**Problem details**. All lines before the one containing "Also changed, not shown: parts of 35", plus that line itself, are to be printed exactly as they appear below.
#### Data extracts
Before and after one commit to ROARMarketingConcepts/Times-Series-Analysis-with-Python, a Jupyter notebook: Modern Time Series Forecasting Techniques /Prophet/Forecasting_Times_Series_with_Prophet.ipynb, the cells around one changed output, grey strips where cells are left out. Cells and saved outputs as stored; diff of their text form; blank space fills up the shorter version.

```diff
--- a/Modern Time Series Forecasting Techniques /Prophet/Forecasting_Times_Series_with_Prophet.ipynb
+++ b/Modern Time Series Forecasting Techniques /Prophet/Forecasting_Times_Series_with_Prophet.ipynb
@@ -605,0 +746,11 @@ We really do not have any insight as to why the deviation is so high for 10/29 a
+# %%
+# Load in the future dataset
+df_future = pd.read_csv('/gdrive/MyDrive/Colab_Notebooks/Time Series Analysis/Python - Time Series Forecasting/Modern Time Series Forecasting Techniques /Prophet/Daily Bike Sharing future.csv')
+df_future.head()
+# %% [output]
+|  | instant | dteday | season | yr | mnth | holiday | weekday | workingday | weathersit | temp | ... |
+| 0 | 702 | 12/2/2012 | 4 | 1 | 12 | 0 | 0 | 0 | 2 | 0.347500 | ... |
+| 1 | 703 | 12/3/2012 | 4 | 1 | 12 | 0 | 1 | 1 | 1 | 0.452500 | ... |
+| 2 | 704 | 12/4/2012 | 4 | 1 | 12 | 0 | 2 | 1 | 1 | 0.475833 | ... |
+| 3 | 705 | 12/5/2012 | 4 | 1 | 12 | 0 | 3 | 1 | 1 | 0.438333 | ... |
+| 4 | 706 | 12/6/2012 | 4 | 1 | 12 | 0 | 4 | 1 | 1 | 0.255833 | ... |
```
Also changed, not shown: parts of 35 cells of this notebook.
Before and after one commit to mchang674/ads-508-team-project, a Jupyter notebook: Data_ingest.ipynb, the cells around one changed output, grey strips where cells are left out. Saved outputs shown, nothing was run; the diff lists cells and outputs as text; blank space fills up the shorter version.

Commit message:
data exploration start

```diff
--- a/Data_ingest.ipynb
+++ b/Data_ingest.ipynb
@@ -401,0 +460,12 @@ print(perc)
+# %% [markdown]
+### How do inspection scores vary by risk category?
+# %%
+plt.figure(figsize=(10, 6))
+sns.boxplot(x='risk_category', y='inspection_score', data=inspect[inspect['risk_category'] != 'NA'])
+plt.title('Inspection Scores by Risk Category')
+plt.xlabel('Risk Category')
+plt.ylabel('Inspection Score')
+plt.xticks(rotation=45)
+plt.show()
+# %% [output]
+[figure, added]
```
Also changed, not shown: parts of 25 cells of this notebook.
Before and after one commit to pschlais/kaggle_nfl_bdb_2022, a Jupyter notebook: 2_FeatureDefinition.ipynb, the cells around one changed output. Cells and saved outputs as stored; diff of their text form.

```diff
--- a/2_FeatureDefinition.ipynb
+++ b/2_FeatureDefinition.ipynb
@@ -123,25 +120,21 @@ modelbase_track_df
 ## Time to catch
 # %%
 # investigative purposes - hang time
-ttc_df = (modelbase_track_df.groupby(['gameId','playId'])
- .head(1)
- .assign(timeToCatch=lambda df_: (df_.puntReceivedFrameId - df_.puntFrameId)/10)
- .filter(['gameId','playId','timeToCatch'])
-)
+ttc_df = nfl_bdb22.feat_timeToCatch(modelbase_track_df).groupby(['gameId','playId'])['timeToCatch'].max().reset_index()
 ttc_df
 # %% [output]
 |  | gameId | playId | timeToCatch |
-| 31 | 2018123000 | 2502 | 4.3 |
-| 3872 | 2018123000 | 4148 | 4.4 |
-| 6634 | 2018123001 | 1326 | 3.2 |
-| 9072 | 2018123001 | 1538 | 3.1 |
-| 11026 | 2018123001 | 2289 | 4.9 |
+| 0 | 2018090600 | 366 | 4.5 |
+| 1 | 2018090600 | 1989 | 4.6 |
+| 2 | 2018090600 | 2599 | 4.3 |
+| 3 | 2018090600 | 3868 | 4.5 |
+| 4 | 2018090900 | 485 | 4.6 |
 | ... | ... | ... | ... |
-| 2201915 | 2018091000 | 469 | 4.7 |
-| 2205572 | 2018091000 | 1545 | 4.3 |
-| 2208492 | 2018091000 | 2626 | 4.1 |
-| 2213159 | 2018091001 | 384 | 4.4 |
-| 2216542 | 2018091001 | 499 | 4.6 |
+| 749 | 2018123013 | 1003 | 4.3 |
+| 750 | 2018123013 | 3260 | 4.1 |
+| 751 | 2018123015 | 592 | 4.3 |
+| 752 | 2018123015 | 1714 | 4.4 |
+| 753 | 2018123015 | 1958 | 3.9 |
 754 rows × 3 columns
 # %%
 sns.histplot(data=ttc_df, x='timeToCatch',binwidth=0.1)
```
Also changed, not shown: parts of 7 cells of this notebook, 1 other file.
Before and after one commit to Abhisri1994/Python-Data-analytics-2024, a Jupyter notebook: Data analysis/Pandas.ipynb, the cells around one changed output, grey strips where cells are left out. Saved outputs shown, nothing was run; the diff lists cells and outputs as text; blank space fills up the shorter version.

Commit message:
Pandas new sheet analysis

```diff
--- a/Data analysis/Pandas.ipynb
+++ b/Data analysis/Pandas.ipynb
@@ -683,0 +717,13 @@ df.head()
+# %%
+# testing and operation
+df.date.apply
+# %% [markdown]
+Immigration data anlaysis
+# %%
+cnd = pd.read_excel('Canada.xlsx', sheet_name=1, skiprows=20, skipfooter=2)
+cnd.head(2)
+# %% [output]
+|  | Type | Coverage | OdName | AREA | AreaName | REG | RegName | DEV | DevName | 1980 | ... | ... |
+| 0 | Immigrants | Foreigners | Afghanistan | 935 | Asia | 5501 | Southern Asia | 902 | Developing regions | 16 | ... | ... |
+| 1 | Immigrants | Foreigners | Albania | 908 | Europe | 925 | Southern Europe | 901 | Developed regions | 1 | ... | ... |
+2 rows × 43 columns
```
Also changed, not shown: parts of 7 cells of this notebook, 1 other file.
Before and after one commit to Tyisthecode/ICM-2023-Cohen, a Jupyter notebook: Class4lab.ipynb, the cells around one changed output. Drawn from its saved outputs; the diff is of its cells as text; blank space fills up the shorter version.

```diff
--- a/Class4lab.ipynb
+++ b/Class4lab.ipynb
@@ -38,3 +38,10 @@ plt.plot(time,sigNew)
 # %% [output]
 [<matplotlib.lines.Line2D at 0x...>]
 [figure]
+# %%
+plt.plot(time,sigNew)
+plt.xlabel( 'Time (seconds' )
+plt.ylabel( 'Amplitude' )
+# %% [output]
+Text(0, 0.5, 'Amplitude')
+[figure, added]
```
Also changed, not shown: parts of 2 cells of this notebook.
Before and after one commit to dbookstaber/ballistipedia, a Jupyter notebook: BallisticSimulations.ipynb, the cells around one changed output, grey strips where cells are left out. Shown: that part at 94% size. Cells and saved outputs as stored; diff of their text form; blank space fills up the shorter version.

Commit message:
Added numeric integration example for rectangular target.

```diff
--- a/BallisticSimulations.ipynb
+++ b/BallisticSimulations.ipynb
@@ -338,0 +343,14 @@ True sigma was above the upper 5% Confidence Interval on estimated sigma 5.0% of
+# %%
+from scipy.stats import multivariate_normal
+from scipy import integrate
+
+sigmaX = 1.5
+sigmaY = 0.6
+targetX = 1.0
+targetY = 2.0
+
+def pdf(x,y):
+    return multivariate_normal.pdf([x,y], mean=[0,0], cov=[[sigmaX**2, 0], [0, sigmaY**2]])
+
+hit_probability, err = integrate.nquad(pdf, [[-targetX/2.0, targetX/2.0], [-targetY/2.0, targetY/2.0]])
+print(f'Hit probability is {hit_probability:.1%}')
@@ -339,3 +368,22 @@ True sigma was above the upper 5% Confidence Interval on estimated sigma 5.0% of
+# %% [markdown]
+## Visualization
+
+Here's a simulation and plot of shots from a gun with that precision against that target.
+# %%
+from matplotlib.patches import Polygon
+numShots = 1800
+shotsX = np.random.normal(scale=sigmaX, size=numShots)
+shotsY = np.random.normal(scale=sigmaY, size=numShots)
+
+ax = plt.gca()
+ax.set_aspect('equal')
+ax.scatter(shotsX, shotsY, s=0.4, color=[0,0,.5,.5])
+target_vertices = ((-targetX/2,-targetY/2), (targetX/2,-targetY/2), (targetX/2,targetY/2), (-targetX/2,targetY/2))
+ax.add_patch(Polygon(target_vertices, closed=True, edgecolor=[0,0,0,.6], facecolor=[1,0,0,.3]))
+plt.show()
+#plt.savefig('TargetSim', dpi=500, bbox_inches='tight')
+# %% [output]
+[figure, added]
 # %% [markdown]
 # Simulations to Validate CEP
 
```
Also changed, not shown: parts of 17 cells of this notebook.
########
**Response to the exercise**.
Before and after one commit to ROARMarketingConcepts/Times-Series-Analysis-with-Python, a Jupyter notebook: Modern Time Series Forecasting Techniques /Prophet/Forecasting_Times_Series_with_Prophet.ipynb, the cells around one changed output, grey strips where cells are left out. Cells and saved outputs as stored; diff of their text form; blank space fills up the shorter version.

```diff
--- a/Modern Time Series Forecasting Techniques /Prophet/Forecasting_Times_Series_with_Prophet.ipynb
+++ b/Modern Time Series Forecasting Techniques /Prophet/Forecasting_Times_Series_with_Prophet.ipynb
@@ -605,0 +746,11 @@ We really do not have any insight as to why the deviation is so high for 10/29 a
+# %%
+# Load in the future dataset
+df_future = pd.read_csv('/gdrive/MyDrive/Colab_Notebooks/Time Series Analysis/Python - Time Series Forecasting/Modern Time Series Forecasting Techniques /Prophet/Daily Bike Sharing future.csv')
+df_future.head()
+# %% [output]
+|  | instant | dteday | season | yr | mnth | holiday | weekday | workingday | weathersit | temp | ... |
+| 0 | 702 | 12/2/2012 | 4 | 1 | 12 | 0 | 0 | 0 | 2 | 0.347500 | ... |
+| 1 | 703 | 12/3/2012 | 4 | 1 | 12 | 0 | 1 | 1 | 1 | 0.452500 | ... |
+| 2 | 704 | 12/4/2012 | 4 | 1 | 12 | 0 | 2 | 1 | 1 | 0.475833 | ... |
+| 3 | 705 | 12/5/2012 | 4 | 1 | 12 | 0 | 3 | 1 | 1 | 0.438333 | ... |
+| 4 | 706 | 12/6/2012 | 4 | 1 | 12 | 0 | 4 | 1 | 1 | 0.255833 | ... |
```
Also changed, not shown: parts of 35 cells of this notebook.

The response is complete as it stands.